* Assignment *
All lines of the listing that contain "docs" should be shown in full.

* Data to use *

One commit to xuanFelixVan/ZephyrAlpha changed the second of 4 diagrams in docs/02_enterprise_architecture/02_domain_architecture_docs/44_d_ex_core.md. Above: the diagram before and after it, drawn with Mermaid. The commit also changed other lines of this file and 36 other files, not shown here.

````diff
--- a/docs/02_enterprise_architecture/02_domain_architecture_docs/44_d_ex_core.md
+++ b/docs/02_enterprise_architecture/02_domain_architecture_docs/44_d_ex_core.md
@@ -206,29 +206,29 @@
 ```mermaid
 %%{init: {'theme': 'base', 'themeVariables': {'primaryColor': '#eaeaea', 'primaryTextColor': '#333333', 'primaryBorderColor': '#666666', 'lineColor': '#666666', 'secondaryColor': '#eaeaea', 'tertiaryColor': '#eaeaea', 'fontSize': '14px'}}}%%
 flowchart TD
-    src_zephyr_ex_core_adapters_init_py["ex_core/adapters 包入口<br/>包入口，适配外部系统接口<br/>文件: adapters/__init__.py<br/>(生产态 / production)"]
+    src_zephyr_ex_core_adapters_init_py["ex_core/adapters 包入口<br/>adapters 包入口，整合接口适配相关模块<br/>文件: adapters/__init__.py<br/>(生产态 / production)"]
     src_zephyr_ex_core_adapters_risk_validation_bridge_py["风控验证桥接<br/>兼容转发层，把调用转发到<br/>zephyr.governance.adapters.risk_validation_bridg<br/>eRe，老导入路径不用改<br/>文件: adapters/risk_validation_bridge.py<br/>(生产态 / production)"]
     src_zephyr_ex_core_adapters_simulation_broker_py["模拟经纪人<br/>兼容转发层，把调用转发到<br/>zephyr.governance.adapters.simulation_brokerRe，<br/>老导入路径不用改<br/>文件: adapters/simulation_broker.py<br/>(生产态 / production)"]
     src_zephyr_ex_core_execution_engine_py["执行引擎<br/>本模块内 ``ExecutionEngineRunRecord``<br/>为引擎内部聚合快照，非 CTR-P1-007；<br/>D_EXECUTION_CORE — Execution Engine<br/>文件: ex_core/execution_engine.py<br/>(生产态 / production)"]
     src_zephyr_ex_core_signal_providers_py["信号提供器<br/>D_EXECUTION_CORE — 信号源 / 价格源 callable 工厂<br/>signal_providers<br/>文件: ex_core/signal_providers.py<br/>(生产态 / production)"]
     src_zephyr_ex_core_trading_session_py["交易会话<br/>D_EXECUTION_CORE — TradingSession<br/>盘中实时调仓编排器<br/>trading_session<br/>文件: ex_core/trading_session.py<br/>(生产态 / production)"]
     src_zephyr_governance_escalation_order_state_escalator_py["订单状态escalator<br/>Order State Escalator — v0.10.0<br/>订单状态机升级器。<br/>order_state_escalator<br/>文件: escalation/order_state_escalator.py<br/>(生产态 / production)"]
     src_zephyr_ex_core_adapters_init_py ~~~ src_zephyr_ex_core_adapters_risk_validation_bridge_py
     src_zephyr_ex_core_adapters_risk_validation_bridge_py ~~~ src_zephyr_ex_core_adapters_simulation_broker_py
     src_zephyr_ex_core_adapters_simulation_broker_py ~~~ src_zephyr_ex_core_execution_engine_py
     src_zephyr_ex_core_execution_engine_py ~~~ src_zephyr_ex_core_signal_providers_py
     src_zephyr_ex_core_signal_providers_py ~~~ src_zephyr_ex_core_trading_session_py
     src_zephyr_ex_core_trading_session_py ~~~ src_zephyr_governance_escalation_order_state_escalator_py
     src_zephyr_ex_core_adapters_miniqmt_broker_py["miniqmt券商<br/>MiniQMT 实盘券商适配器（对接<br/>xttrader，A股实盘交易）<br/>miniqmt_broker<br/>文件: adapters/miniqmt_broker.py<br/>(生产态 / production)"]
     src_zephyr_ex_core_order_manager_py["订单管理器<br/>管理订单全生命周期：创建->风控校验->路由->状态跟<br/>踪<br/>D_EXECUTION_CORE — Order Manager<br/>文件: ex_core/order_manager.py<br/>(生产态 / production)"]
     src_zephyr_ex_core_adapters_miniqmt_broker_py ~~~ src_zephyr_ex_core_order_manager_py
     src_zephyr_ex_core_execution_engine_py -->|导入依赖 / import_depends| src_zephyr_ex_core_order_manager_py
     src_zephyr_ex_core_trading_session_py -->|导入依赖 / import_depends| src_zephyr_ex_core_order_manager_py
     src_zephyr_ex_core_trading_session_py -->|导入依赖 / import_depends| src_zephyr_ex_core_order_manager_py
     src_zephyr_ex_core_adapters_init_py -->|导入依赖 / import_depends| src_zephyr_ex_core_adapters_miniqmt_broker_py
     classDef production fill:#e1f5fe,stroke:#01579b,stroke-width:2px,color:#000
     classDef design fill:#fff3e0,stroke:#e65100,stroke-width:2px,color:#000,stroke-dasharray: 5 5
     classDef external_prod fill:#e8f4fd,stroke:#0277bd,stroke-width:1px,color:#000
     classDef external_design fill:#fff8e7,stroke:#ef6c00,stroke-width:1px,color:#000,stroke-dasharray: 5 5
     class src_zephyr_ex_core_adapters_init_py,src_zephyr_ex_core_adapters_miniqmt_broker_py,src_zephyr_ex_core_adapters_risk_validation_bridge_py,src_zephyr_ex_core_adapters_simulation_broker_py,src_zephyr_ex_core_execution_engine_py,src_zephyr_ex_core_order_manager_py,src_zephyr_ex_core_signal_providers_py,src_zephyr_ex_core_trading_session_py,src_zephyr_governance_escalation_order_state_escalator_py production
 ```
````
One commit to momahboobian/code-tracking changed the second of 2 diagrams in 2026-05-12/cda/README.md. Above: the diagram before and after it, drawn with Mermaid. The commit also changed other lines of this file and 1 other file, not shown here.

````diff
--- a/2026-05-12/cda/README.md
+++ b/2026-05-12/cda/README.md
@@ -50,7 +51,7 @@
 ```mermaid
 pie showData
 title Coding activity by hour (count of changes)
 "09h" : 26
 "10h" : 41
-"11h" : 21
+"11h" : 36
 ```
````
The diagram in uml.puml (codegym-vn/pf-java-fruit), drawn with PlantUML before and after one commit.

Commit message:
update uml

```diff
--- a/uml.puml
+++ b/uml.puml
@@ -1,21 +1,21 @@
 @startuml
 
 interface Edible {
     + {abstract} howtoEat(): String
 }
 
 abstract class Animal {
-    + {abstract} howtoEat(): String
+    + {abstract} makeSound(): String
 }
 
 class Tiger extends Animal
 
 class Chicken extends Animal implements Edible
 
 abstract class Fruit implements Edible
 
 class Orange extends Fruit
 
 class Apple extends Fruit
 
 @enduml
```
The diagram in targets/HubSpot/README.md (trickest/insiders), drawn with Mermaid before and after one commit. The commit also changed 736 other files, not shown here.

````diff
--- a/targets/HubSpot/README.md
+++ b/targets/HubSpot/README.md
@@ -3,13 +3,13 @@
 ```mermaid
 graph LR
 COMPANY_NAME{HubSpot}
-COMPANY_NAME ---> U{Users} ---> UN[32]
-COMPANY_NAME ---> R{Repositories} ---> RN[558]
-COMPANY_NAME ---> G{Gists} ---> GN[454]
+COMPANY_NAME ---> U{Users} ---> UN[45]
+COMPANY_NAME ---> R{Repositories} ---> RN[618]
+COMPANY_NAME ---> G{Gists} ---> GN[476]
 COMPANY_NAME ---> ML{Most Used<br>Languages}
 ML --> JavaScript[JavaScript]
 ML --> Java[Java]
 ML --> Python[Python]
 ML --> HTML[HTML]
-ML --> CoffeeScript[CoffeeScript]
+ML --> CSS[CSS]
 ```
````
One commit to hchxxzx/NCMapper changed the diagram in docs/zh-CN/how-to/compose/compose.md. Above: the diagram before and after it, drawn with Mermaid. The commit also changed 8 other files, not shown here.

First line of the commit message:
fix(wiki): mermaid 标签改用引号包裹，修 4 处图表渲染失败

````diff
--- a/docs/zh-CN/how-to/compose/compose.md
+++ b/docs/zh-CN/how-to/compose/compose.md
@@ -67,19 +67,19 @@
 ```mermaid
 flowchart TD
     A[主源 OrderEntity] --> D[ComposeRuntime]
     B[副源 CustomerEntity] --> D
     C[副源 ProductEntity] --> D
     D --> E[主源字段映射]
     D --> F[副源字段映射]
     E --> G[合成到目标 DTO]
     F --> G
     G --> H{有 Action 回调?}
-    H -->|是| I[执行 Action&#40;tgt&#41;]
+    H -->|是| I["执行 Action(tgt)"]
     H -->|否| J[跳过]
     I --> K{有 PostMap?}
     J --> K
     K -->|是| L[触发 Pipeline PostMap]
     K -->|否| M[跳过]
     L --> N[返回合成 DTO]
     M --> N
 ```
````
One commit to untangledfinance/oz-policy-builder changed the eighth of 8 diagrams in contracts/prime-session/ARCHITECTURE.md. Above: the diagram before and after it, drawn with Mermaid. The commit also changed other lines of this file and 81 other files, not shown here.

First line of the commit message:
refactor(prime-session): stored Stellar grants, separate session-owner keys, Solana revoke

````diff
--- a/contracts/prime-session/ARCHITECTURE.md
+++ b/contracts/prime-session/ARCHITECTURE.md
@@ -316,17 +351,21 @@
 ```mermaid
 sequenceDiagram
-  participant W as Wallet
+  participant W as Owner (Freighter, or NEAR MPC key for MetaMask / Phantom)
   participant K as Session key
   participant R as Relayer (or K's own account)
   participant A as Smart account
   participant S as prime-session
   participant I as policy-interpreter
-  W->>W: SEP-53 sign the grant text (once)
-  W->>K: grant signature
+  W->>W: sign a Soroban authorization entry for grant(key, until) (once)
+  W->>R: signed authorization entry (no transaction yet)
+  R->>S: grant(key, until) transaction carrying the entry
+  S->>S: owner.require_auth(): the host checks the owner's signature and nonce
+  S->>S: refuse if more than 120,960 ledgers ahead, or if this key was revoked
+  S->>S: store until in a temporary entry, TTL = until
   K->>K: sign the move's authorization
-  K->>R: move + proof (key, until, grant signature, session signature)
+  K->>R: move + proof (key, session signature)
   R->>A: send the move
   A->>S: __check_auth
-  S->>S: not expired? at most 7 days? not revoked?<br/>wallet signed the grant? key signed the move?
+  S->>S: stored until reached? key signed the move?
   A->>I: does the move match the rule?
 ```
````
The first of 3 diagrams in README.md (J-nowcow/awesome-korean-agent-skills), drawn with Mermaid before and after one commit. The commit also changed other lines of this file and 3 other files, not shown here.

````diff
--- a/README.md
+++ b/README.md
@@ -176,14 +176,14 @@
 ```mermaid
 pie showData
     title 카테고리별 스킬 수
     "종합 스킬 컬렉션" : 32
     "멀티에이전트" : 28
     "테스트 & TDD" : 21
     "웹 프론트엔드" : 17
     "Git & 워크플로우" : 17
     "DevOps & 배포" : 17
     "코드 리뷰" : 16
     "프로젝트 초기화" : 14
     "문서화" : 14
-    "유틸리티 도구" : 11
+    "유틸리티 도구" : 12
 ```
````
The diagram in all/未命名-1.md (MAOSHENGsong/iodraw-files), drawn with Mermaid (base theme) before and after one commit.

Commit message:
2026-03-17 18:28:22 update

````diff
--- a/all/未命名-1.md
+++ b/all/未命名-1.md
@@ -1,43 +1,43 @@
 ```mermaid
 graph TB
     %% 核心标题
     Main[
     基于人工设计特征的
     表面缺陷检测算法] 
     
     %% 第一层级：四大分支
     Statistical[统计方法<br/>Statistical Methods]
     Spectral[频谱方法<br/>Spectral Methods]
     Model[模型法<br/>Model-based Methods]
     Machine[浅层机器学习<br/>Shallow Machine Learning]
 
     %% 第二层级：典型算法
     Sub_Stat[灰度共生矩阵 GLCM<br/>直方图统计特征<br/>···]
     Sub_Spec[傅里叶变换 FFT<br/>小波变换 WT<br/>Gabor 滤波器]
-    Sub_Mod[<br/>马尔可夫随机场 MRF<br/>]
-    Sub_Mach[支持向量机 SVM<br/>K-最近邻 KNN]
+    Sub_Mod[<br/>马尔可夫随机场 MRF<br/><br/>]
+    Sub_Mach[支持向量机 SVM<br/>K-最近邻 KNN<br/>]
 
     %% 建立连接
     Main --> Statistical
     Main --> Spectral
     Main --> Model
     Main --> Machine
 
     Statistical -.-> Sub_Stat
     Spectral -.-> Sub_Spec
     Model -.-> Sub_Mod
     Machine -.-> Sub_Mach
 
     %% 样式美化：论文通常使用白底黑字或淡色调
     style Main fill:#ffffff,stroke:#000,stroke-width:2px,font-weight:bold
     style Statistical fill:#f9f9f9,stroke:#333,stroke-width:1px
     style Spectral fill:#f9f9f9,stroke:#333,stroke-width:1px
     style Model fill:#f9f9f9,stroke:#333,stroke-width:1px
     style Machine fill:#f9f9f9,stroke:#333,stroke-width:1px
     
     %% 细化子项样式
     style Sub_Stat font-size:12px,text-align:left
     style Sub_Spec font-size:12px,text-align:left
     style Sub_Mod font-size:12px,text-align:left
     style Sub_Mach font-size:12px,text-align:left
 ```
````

* Output for this exercise *
One commit to xuanFelixVan/ZephyrAlpha changed the second of 4 diagrams in docs/02_enterprise_architecture/02_domain_architecture_docs/44_d_ex_core.md. Above: the diagram before and after it, drawn with Mermaid. The commit also changed other lines of this file and 36 other files, not shown here.
--- a/docs/02_enterprise_architecture/02_domain_architecture_docs/44_d_ex_core.md
+++ b/docs/02_enterprise_architecture/02_domain_architecture_docs/44_d_ex_core.md
One commit to hchxxzx/NCMapper changed the diagram in docs/zh-CN/how-to/compose/compose.md. Above: the diagram before and after it, drawn with Mermaid. The commit also changed 8 other files, not shown here.
--- a/docs/zh-CN/how-to/compose/compose.md
+++ b/docs/zh-CN/how-to/compose/compose.md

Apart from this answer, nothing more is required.